Work to complete → All entries below are to be returned exactly, with pictures left out.

..........

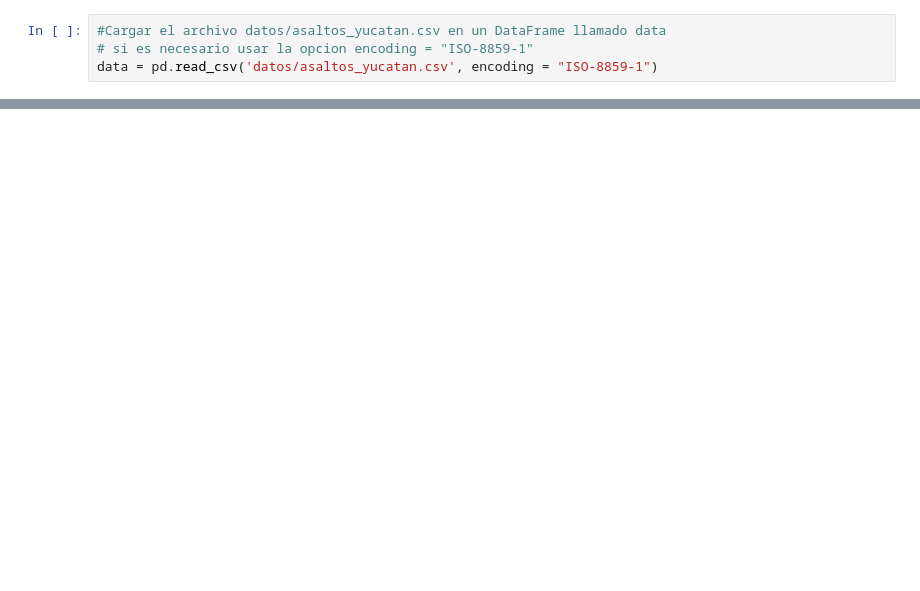
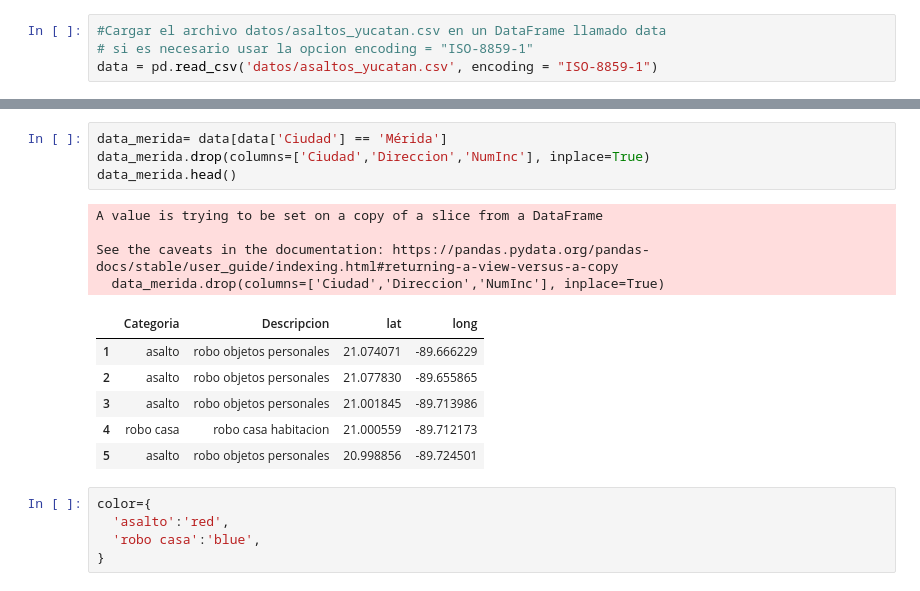
Before and after one commit to depresionTropical/data-science-class, a Jupyter notebook: CD_14_Visualizacion_Folium/CD_14_ejercicio-1-CrimenesEnMerida_VictorHugo_MartínezGonzález.ipynb, the cells around one changed output, grey strips where cells are left out. Cells and saved outputs as stored; diff of their text form; blank space fills up the shorter version.

```diff
--- a/CD_14_Visualizacion_Folium/CD_14_ejercicio-1-CrimenesEnMerida_VictorHugo_MartínezGonzález.ipynb
+++ b/CD_14_Visualizacion_Folium/CD_14_ejercicio-1-CrimenesEnMerida_VictorHugo_MartínezGonzález.ipynb
@@ -45,0 +54,20 @@ data.head()
+# %%
+data_merida= data[data['Ciudad'] == 'Mérida']
+data_merida.drop(columns=['Ciudad','Direccion','NumInc'], inplace=True)
+data_merida.head()
+# %% [output]
+A value is trying to be set on a copy of a slice from a DataFrame
+
+See the caveats in the documentation: https://pandas.pydata.org/pandas-docs/stable/user_guide/indexing.html#returning-a-view-versus-a-copy
+  data_merida.drop(columns=['Ciudad','Direccion','NumInc'], inplace=True)
+|  | Categoria | Descripcion | lat | long |
+| 1 | asalto | robo objetos personales | 21.074071 | -89.666229 |
+| 2 | asalto | robo objetos personales | 21.077830 | -89.655865 |
+| 3 | asalto | robo objetos personales | 21.001845 | -89.713986 |
+| 4 | robo casa | robo casa habitacion | 21.000559 | -89.712173 |
+| 5 | asalto | robo objetos personales | 20.998856 | -89.724501 |
+# %%
+color={
+  'asalto':'red',
+  'robo casa':'blue',
+}
```
Also changed, not shown: parts of 3 cells of this notebook.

..........

Exercise solution →
Before and after one commit to depresionTropical/data-science-class, a Jupyter notebook: CD_14_Visualizacion_Folium/CD_14_ejercicio-1-CrimenesEnMerida_VictorHugo_MartínezGonzález.ipynb, the cells around one changed output, grey strips where cells are left out. Cells and saved outputs as stored; diff of their text form; blank space fills up the shorter version.

```diff
--- a/CD_14_Visualizacion_Folium/CD_14_ejercicio-1-CrimenesEnMerida_VictorHugo_MartínezGonzález.ipynb
+++ b/CD_14_Visualizacion_Folium/CD_14_ejercicio-1-CrimenesEnMerida_VictorHugo_MartínezGonzález.ipynb
@@ -45,0 +54,20 @@ data.head()
+# %%
+data_merida= data[data['Ciudad'] == 'Mérida']
+data_merida.drop(columns=['Ciudad','Direccion','NumInc'], inplace=True)
+data_merida.head()
+# %% [output]
+A value is trying to be set on a copy of a slice from a DataFrame
+
+See the caveats in the documentation: https://pandas.pydata.org/pandas-docs/stable/user_guide/indexing.html#returning-a-view-versus-a-copy
+  data_merida.drop(columns=['Ciudad','Direccion','NumInc'], inplace=True)
+|  | Categoria | Descripcion | lat | long |
+| 1 | asalto | robo objetos personales | 21.074071 | -89.666229 |
+| 2 | asalto | robo objetos personales | 21.077830 | -89.655865 |
+| 3 | asalto | robo objetos personales | 21.001845 | -89.713986 |
+| 4 | robo casa | robo casa habitacion | 21.000559 | -89.712173 |
+| 5 | asalto | robo objetos personales | 20.998856 | -89.724501 |
+# %%
+color={
+  'asalto':'red',
+  'robo casa':'blue',
+}
```
Also changed, not shown: parts of 3 cells of this notebook.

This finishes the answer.